Did I mention that these boats are powered by the wind? They don’t have brakes to stop… They can’t reverse… All they do is move forward using the power of the wind. Just ask the captains and crew of the UFO and Sonic who collided for the August Tuesday Boat Race to Island Harbour.
But, the question is, how can they move forward using the power of the wind when they’re actually fighting against the North East Trade Winds which affect the island? It’s as though they are being pulled across the water.
The answer is in the physics of positioning the sail to get forward thrust. When going with the wind, everything is slackened – sheet (main sail), jib, even the crew just sits back and relaxes. When going against it, the sheet and jib are pulled extremely tight and the crew are closely packed in the boat and along the rail.
You can literally feel the power in the boat! Water spraying in your face… boat loads of water entering the boat that has to be bailed out before it sinks. “Throwing your weight over the boat” and looking down 10-15 feet at the other side of the boat as the wind leans the mast towards a vertical position.

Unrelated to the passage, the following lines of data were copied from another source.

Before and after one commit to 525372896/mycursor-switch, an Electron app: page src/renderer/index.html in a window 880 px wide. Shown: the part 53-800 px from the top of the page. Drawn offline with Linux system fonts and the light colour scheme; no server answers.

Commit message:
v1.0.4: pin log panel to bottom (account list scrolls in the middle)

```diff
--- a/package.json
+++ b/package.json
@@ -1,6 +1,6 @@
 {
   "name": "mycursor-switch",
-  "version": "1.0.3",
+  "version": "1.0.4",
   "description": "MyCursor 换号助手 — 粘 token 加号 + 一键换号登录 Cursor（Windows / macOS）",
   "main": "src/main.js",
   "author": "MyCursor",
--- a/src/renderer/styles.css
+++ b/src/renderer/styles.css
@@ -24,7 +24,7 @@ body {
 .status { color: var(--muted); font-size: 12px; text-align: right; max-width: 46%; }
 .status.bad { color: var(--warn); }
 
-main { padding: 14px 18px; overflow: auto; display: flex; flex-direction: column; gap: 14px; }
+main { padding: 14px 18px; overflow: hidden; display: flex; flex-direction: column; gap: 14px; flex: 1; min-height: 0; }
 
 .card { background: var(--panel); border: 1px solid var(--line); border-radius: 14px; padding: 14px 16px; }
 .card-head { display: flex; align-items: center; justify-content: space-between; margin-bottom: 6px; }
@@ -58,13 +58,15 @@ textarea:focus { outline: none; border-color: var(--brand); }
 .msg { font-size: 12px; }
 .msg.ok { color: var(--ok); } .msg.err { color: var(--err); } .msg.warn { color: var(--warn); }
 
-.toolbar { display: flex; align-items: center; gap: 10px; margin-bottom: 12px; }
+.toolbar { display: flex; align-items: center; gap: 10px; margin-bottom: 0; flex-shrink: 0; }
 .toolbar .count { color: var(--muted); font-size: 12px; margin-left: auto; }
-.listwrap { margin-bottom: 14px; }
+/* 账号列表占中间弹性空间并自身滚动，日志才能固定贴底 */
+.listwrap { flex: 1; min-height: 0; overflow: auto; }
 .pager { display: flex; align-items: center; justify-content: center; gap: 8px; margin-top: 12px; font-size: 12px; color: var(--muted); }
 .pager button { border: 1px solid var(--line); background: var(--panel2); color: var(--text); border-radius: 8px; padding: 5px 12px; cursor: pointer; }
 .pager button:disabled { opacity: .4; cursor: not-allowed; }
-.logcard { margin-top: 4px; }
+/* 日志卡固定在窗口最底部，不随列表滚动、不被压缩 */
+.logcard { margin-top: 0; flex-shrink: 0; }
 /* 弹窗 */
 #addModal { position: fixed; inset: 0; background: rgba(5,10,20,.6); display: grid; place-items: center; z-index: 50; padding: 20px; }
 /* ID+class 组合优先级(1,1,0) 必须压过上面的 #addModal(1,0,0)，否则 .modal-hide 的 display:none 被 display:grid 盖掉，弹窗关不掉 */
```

Don’t talk about having 3 men pull the sheet rope because it’s just too much for one man to “take a pound” on the sheet or jib.
And… the highly anticipated phrase “Hard Lee. Hard Lee” is one of the terms you would hear along with the chanting of the forward man to the Captain, “Freshers Captain. Freshers”!
It’s one thing for wind to blow down, kick up and mash up things, it’s another for you to utilise it to sail an open-hull ‘canoe’ and win races. On top of that, reading the power and direction by just looking at the waves.
The science of hand building these vessels, captaining them, reading the direction and speed of the wind, even knowing what route to take that gets you closer to the finish line quicker are just too much for one article. It is a science that is inherited and lives strong today in our boat race lovers and those brave enough to take to the sea.
Here are 10 lessons I learned racing on De Chan! What are some of your boat racing experiences?